What you should do
Set down the first line below and each line after it, ending with the one that holds "The idea is". Pictures do not belong in the copy.

Source material
::::
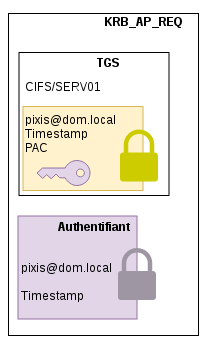
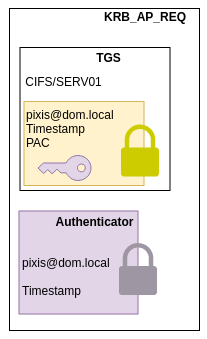
English diagrams & fix typos

Changed region(s): [[0.029, 0.0295, 0.9855, 1.0], [0.087, 0.118, 0.8406, 0.5605]]

diff --git a/_drafts/2019-02-02-kerberos.md b/_drafts/2019-02-02-kerberos.md
@@ -27,7 +27,7 @@ Kerberos is a protocol that allows users to authenticate on the network, and acc
 
 ## How it works
 
-Kerberos permet aux utilisateurs d'utiliser un service sur le réseau sans envoyer son mot de passe, et sans que le serveur ait besoin de connaitre les mots de passe de tout le monde. C'est une authentification centralisée.
+Kerberos is mainly used when an account wants to use services on the network, without prompting the user to re-enter credentials whenever a service requires authentication.
 
 In order to do this, at least three entities are required
 
@@ -35,7 +35,7 @@ In order to do this, at least three entities are required
 - A **service**
 - A **Key Distribution Center** (KDC) which is a **Domain Controller** (DC) in Active Directory environment.
 
-[! [Entities Active Directory](/assets/uploads/2018/05/entities.png)](/assets/uploads/2018/05/entities.png)
+[![Entities Active Directory](/assets/uploads/2018/05/entities.png)](/assets/uploads/2018/05/entities.png)
 
 
 The idea is that when a client wants to access a service, no password will be sent over the network, thus avoiding password leaks that could compromise the network. 
@@ -58,7 +58,7 @@ All right, but how does it work in practice?
 
 We are in Active Directory context, so the KDC is also the Domain Controller (DC). The KDC contains all the domain nformation, including the secrets of each service, machine, user. Thus, except for the DC, everyone only know his own secret, and therefore do not know the secrets of the other objects in Active Directory.
 
-[! [DC with keys](/assets/uploads/2018/05/keys.png)
+[![DC with keys](/assets/uploads/2018/05/keys.png)](/assets/uploads/2018/05/keys.png)
 
 Let's take `pixis` user as an example. He wants to use a given service. To do so, he will need to authenticate himself to the KDC and he will then send a request to use the service. This phase is called **Authentication Service** (AS).
 
@@ -68,7 +68,7 @@ Let's take `pixis` user as an example. He wants to use a given service. To do so
 
 `pixis` will first send a request for a **Ticket Granting Ticket** (TGT) to the Domain Controller (DC). This request is called **KRB_AS_REQ** (*Kerberos Authentication Service Request*). The TGT requested by the client is a piece of encrypted information containing, among other things, a session key and user information (ID, name, groups, ...).
 
-In order to perform this TGT request, `pixis` will send its name to the KDC as well as the exact time of the request, encrypted with a hashed version of his password.
+In order to perform this TGT request, `pixis` will send its name to the KDC as well as the exact request's time, encrypted with a hashed version of his password.
 
 [![Kerberos AS REQ](/assets/uploads/2018/05/asreq.png)](/assets/uploads/2018/05/asreq.png)
 
@@ -93,11 +93,11 @@ The KDC will send back different things to `pixis' (**KRB_AS_REP**).
     + Generated session key
     + The **Privilege Attribute Certificate** (PAC) which contains a lot of specific information about the user, including his identifier (SID) and all the groups he is member of.
   
-  TGT will be encrypted with the KDC key. Thus, **only the KDC is able to decipher and read the content of this ticket**.
+  TGT will be encrypted with the KDC key. Thus, **only the KDC is able to decipher and read this ticket's content**.
 
 [![KDC response](/assets/uploads/2018/05/asrep.png)](/assets/uploads/2018/05/asrep.png)
 
-*Note that this TGT is considered public information. It can very well be intercepted during the authentication phase. We will see in the following paragraph the importance of the authenticator that accompanies the TGT when the client communicates with the KDC.*
+*Note that this TGT is considered public information. It can very well be intercepted during the authentication phase. We will see in the following paragraph the importance of the **authenticator** that accompanies the TGT when the client communicates with the KDC.*
 
 The client receives these pieces of information. Using his hashed password, the first part will be decrypted in order to retrieve the session key that will be necessary for further exchanges.
 
@@ -117,7 +117,7 @@ If `pixis` wants to use a service, e.g. `CIFS` on `SERVER01`, it will send sever
 
 [![Service Request](/assets/uploads/2018/05/tgsreq.png)](/assets/uploads/2018/05/tgsreq.png)
 
-The **authenticator** is sent to make sure that it is `pixis` that is making the request. To do this, the KDC will compare TGT and **authenticator** contents. Since only the KDC can read TGT content, it could not have been tampered with. The KDC will read THT content, including the owner of the TGT and the associated session key. Then it will decrypt **authenticator** content with the same session key. If the decryption works, and the data in the **authenticator** matches the data in the TGT, then `pixis` is who it claims to be. The KDC is assured that whoever made the request has the TGT **and** knowledge of the negotiated session key.
+The **authenticator** is sent to make sure that it is `pixis` that is making the request. To do this, the KDC will compare TGT and **authenticator** contents. Since only the KDC can read TGT content, it could not have been tampered with. The KDC will read TGT content, including the TGT's owner and the associated session key. Then it will decrypt **authenticator** content with the same session key. If the decryption works, and the data in the **authenticator** matches the data in the TGT, then `pixis` is who it claims to be. The KDC is assured that whoever made the request has the TGT **and** knowledge of the negotiated session key.
 
 Here is a diagram which summarizes this verification process at KDC level:
 
@@ -134,7 +134,7 @@ These two pieces of information (the ticket and the session key) are encrypted w
 
 [![Service Ticket](/assets/uploads/2018/05/tgsrep.png)](/assets/uploads/2018/05/tgsrep.png)
 
-The client will receive this message, and will be able to decrypt the first layer to get the session key created for communication with the service, as well as the ticket generated to use of this service. This ticket is commonly called **Ticket-Granting-Service** (TGS).
+The client will receive this message, and will be able to decrypt the first layer to get the session key created for communication with the service, as well as the ticket generated to use this service. This ticket is commonly called **Ticket-Granting-Service** (TGS).
 
 [![Client decrypts KRB_TGS_REP](/assets/uploads/2018/05/decodeservice.png)](/assets/uploads/2018/05/decodeservice.png)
::::
Response area
English diagrams & fix typos

Changed region(s): [[0.029, 0.0295, 0.9855, 1.0], [0.087, 0.118, 0.8406, 0.5605]]

diff --git a/_drafts/2019-02-02-kerberos.md b/_drafts/2019-02-02-kerberos.md
@@ -27,7 +27,7 @@ Kerberos is a protocol that allows users to authenticate on the network, and acc
 
 ## How it works
 
-Kerberos permet aux utilisateurs d'utiliser un service sur le réseau sans envoyer son mot de passe, et sans que le serveur ait besoin de connaitre les mots de passe de tout le monde. C'est une authentification centralisée.
+Kerberos is mainly used when an account wants to use services on the network, without prompting the user to re-enter credentials whenever a service requires authentication.
 
 In order to do this, at least three entities are required
 
@@ -35,7 +35,7 @@ In order to do this, at least three entities are required
 - A **service**
 - A **Key Distribution Center** (KDC) which is a **Domain Controller** (DC) in Active Directory environment.
 
-[! [Entities Active Directory](/assets/uploads/2018/05/entities.png)](/assets/uploads/2018/05/entities.png)
+[![Entities Active Directory](/assets/uploads/2018/05/entities.png)](/assets/uploads/2018/05/entities.png)
 
 
 The idea is that when a client wants to access a service, no password will be sent over the network, thus avoiding password leaks that could compromise the network. 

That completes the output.